(Record set begins)
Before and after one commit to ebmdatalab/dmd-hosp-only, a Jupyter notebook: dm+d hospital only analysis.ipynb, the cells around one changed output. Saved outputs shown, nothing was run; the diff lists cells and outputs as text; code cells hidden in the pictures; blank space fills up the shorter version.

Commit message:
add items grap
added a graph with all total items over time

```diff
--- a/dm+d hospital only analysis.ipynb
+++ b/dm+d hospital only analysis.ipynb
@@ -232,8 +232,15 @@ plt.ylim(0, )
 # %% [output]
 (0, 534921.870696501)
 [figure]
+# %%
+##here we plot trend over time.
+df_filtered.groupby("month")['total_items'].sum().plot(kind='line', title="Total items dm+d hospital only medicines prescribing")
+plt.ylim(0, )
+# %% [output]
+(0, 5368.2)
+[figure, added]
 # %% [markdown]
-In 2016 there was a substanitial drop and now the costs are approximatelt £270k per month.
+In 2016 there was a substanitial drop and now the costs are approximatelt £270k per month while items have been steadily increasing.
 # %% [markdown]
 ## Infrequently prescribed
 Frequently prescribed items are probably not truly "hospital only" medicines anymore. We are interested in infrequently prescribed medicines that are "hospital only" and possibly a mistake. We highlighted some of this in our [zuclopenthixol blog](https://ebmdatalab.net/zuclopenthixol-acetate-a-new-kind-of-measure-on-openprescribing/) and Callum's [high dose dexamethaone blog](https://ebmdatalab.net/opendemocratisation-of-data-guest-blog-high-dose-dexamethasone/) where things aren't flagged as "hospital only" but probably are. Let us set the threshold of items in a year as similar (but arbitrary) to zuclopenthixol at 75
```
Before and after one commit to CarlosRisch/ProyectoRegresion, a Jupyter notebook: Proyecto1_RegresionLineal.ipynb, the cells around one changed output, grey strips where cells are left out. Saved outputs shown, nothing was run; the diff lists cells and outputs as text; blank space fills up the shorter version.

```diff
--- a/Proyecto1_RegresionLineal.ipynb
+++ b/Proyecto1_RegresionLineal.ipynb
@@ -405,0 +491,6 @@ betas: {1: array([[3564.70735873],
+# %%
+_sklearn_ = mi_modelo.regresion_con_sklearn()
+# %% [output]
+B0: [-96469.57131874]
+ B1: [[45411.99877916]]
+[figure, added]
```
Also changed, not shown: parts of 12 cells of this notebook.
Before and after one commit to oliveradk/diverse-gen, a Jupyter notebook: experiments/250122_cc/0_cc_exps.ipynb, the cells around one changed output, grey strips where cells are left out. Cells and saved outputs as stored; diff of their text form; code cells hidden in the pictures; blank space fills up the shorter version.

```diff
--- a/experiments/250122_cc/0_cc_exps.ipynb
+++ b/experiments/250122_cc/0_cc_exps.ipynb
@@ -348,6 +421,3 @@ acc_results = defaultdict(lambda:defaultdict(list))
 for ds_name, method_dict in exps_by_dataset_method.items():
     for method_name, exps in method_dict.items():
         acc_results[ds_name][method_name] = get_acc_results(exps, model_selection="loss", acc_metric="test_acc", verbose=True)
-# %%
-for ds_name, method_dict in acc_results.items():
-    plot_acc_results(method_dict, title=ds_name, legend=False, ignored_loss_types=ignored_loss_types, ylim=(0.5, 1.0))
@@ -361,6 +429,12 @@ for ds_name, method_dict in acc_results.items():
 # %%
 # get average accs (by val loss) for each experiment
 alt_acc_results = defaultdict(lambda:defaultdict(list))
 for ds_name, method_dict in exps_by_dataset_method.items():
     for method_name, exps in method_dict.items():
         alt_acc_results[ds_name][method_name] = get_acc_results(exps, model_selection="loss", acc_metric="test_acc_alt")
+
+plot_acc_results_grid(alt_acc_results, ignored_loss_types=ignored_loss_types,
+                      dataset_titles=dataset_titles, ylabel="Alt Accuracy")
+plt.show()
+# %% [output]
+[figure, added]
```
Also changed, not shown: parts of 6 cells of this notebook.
(Record set ends)
§ **What to produce**
The response should consist of the entries, retyped exactly and in full.

§ **Expected output**
Before and after one commit to ebmdatalab/dmd-hosp-only, a Jupyter notebook: dm+d hospital only analysis.ipynb, the cells around one changed output. Saved outputs shown, nothing was run; the diff lists cells and outputs as text; code cells hidden in the pictures; blank space fills up the shorter version.

Commit message:
add items grap
added a graph with all total items over time

```diff
--- a/dm+d hospital only analysis.ipynb
+++ b/dm+d hospital only analysis.ipynb
@@ -232,8 +232,15 @@ plt.ylim(0, )
 # %% [output]
 (0, 534921.870696501)
 [figure]
+# %%
+##here we plot trend over time.
+df_filtered.groupby("month")['total_items'].sum().plot(kind='line', title="Total items dm+d hospital only medicines prescribing")
+plt.ylim(0, )
+# %% [output]
+(0, 5368.2)
+[figure, added]
 # %% [markdown]
-In 2016 there was a substanitial drop and now the costs are approximatelt £270k per month.
+In 2016 there was a substanitial drop and now the costs are approximatelt £270k per month while items have been steadily increasing.
 # %% [markdown]
 ## Infrequently prescribed
 Frequently prescribed items are probably not truly "hospital only" medicines anymore. We are interested in infrequently prescribed medicines that are "hospital only" and possibly a mistake. We highlighted some of this in our [zuclopenthixol blog](https://ebmdatalab.net/zuclopenthixol-acetate-a-new-kind-of-measure-on-openprescribing/) and Callum's [high dose dexamethaone blog](https://ebmdatalab.net/opendemocratisation-of-data-guest-blog-high-dose-dexamethasone/) where things aren't flagged as "hospital only" but probably are. Let us set the threshold of items in a year as similar (but arbitrary) to zuclopenthixol at 75
```
Before and after one commit to CarlosRisch/ProyectoRegresion, a Jupyter notebook: Proyecto1_RegresionLineal.ipynb, the cells around one changed output, grey strips where cells are left out. Saved outputs shown, nothing was run; the diff lists cells and outputs as text; blank space fills up the shorter version.

```diff
--- a/Proyecto1_RegresionLineal.ipynb
+++ b/Proyecto1_RegresionLineal.ipynb
@@ -405,0 +491,6 @@ betas: {1: array([[3564.70735873],
+# %%
+_sklearn_ = mi_modelo.regresion_con_sklearn()
+# %% [output]
+B0: [-96469.57131874]
+ B1: [[45411.99877916]]
+[figure, added]
```
Also changed, not shown: parts of 12 cells of this notebook.
Before and after one commit to oliveradk/diverse-gen, a Jupyter notebook: experiments/250122_cc/0_cc_exps.ipynb, the cells around one changed output, grey strips where cells are left out. Cells and saved outputs as stored; diff of their text form; code cells hidden in the pictures; blank space fills up the shorter version.

```diff
--- a/experiments/250122_cc/0_cc_exps.ipynb
+++ b/experiments/250122_cc/0_cc_exps.ipynb
@@ -348,6 +421,3 @@ acc_results = defaultdict(lambda:defaultdict(list))
 for ds_name, method_dict in exps_by_dataset_method.items():
     for method_name, exps in method_dict.items():
         acc_results[ds_name][method_name] = get_acc_results(exps, model_selection="loss", acc_metric="test_acc", verbose=True)
-# %%
-for ds_name, method_dict in acc_results.items():
-    plot_acc_results(method_dict, title=ds_name, legend=False, ignored_loss_types=ignored_loss_types, ylim=(0.5, 1.0))
@@ -361,6 +429,12 @@ for ds_name, method_dict in acc_results.items():
 # %%
 # get average accs (by val loss) for each experiment
 alt_acc_results = defaultdict(lambda:defaultdict(list))
 for ds_name, method_dict in exps_by_dataset_method.items():
     for method_name, exps in method_dict.items():
         alt_acc_results[ds_name][method_name] = get_acc_results(exps, model_selection="loss", acc_metric="test_acc_alt")
+
+plot_acc_results_grid(alt_acc_results, ignored_loss_types=ignored_loss_types,
+                      dataset_titles=dataset_titles, ylabel="Alt Accuracy")
+plt.show()
+# %% [output]
+[figure, added]
```
Also changed, not shown: parts of 6 cells of this notebook.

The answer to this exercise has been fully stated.